The Bloody Classics - 10/25/18
Benefit, Jethro Tull, 1970, Chrysalis
With You There to Help Me
Nothing to Say
Alive and Well and Living In
For Michael Collins, Jeffrey and Me
To Cry You a Song
A Time for Everything
Play in Time
Sossity; You’re a Woman
Well, I’ve reached the 1970s so it must be time for some prog-rock. Benefit was the third album released by Jethro Tull and as their second album Stand Up was their only UK number 1 album and their fourth album Aqualung is considered their best work, the one in between has often been overlooked.
Formed in the seaside town of Blackpool in the north west of England in 1967, the band’s line-up was ever changing. In 1970, they were: Ian Anderson on vocals, guitar and flute, Martin Barre on guitar, Glenn Cornick on bass and Clive Bunker on drums. John Evan played keyboards on Benefit although he was not yet officially a member of the band. Named after, of all things, an eighteenth century agriculturist on whose farming methods modern agriculture is based, they also consistently changed their name at the start of their career. They were only called Jethro Tull because it happened to be the name they had the first time they were offered a second show at the same club.
Starting out successfully as a folk and blues band, Benefit, which was recorded at Morgan Studios in London was a transitional album. It can be seen as a sort of halfway house between their first two albums This Was and Stand Up which were blues albums and their fourth album Aqualung which was much more folk influenced prog-rock. Having declined to play at Woodstock because they did not want to be seen as hippies, they played what was their largest gig up to that time at the Isle of Wight festival when touring to promote this album. This shows that, despite being a band in transition, they were definitely relevant to the UK rock scene of the early 1970s.

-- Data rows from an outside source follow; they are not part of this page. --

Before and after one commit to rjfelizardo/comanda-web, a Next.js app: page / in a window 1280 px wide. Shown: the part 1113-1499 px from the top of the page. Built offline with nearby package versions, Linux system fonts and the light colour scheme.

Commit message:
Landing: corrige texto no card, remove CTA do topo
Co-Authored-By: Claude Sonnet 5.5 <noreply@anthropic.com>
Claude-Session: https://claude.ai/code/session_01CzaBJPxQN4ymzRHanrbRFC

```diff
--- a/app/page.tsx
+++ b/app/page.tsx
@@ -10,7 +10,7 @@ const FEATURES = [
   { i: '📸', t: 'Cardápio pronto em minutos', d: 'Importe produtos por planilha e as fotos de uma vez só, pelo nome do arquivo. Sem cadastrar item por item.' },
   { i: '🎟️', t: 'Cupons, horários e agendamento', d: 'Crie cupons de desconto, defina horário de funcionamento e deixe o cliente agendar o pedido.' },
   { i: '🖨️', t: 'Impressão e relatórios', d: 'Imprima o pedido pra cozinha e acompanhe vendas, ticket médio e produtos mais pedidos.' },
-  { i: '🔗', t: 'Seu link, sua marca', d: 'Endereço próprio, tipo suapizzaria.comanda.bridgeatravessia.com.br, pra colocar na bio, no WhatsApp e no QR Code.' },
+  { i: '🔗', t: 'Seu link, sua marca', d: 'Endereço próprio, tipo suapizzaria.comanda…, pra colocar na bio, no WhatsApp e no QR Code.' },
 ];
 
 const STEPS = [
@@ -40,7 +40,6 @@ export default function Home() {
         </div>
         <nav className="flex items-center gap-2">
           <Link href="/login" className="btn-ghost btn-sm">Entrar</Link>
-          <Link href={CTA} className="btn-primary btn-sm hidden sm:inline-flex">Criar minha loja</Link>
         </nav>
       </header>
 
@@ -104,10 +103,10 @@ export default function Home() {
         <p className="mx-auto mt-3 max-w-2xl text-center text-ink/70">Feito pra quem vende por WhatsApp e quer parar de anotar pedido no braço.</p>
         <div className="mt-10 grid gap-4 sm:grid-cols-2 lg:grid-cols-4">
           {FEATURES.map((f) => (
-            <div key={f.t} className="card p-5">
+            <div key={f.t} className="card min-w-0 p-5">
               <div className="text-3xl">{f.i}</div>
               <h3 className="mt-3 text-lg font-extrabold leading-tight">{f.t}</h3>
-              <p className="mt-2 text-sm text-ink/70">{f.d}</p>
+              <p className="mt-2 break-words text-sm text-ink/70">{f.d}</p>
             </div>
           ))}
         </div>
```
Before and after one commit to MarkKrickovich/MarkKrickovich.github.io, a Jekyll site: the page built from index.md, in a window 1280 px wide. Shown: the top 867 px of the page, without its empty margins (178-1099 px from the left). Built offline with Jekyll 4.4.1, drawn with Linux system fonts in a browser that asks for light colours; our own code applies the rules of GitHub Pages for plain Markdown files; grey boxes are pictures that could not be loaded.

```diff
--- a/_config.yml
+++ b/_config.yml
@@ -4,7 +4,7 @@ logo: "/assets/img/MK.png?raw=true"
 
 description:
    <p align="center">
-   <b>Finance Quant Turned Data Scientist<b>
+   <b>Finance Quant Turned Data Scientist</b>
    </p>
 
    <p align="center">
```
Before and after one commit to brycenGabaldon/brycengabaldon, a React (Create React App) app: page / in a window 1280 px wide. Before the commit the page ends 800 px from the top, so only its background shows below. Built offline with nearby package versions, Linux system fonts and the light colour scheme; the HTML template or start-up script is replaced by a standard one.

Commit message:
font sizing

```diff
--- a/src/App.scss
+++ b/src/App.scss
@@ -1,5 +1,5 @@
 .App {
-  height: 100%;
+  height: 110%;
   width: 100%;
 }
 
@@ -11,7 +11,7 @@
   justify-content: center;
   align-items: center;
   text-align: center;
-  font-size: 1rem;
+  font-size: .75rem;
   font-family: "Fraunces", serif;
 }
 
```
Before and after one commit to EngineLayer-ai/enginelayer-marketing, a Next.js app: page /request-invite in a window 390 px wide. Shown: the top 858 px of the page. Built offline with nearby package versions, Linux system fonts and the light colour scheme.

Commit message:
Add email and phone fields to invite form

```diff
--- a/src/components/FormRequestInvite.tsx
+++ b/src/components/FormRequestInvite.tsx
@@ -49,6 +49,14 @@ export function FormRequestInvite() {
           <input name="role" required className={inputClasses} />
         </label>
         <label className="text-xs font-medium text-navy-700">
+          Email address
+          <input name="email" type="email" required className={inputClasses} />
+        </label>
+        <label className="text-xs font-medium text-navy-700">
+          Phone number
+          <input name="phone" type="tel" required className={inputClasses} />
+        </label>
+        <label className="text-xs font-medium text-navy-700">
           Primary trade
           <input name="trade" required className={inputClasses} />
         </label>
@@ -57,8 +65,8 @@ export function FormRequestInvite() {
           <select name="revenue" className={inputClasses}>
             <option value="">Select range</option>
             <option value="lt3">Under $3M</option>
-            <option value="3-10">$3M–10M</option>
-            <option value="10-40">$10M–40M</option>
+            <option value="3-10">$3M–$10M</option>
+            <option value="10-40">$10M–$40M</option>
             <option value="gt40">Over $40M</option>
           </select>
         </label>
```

So, what about the music? “With You There to Help Me” suggests that this is going to be a coherent and solid album with its delicate flute alternating with blistering guitars. “Nothing to Say” is good in a sort of morose, Morrissey kind of way and the hard guitars continue. Unfortunately the album doesn’t retain this coherence and becomes more of a mish-mash from here on in. “For Michael Collins, Jeffrey and Me” is a great acoustic folk track though which somehow seems to perfectly capture what the man left behind in the capsule while Neil Armstrong and Buzz Aldrin walked on the moon might have felt like. This, along with “To Cry You a Song” which has brilliant guitars and strong drums is the signpost for what Jethro Tull would deliver on their next album. “A Time for Everything” seems like the entire album in microcosm, a mix of folk and rock (although it’s also a little bit jazzy) which has great moments but doesn’t quite come together completely. Lyrically, it’s quite a serious album, there are no lighthearted or funny songs here, but it’s also inconsistent, there is no sense really that this is a coherent whole. The importance of this album is probably that it seems to have been a learning process. If they hadn’t tried out different sounds with varying degrees of success on this album, they would not have had the clear vision that enabled them to create Aqualung. We all need to be able to grow and evolve and in our age of heavily produced music, it’s interesting to listen to a band doing just that. I can’t say that I thought it was a great album, but having also listened to Aqualung I can see that the creation of Benefit had value as part of the band’s journey.
Rolling Stone magazine would say I am being over generous as they were quite unimpressed with Benefit; but it honestly isn’t a bad album, it just isn’t Aqualung.
Jethro Tull’s influence on music has mostly been in the area of heavy metal but it has certainly been international, Iron Maiden, German band Blind Guardian, Canadian Blood Ceremony and a number of Finnish metal bands were influenced by them, as well as Nick Cave. Listening to such a folky album and then seeing the kind of bands who count themselves as Jethro Tull fans shows that this band still had quite a long journey to go on in a career that would see further significant musical transitions. That this album was reasonably successful (It reached number 3 in the UK chart) would have given the band the confidence to continue to adapt their music and experiment with new styles. Some of the most enduring musical artists share these chameleon like qualities and championing reinvention and innovation is an important legacy of the band.